- Modification records
== Segment start ==

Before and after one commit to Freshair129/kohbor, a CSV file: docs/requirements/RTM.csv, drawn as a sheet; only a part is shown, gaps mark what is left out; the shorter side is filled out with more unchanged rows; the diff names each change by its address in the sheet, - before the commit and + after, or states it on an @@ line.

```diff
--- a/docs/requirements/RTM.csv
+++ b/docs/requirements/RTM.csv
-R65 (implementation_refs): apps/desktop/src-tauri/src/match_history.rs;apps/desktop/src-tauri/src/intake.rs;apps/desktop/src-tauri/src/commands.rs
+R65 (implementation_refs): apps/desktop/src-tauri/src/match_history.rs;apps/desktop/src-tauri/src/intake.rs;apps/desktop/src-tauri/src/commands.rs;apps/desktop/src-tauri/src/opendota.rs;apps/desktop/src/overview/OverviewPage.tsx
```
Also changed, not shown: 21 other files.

== Segment end ==

- What the task requires
Every line above should be output exactly as it stands.

- Written reply
Before and after one commit to Freshair129/kohbor, a CSV file: docs/requirements/RTM.csv, drawn as a sheet; only a part is shown, gaps mark what is left out; the shorter side is filled out with more unchanged rows; the diff names each change by its address in the sheet, - before the commit and + after, or states it on an @@ line.

```diff
--- a/docs/requirements/RTM.csv
+++ b/docs/requirements/RTM.csv
-R65 (implementation_refs): apps/desktop/src-tauri/src/match_history.rs;apps/desktop/src-tauri/src/intake.rs;apps/desktop/src-tauri/src/commands.rs
+R65 (implementation_refs): apps/desktop/src-tauri/src/match_history.rs;apps/desktop/src-tauri/src/intake.rs;apps/desktop/src-tauri/src/commands.rs;apps/desktop/src-tauri/src/opendota.rs;apps/desktop/src/overview/OverviewPage.tsx
```
Also changed, not shown: 21 other files.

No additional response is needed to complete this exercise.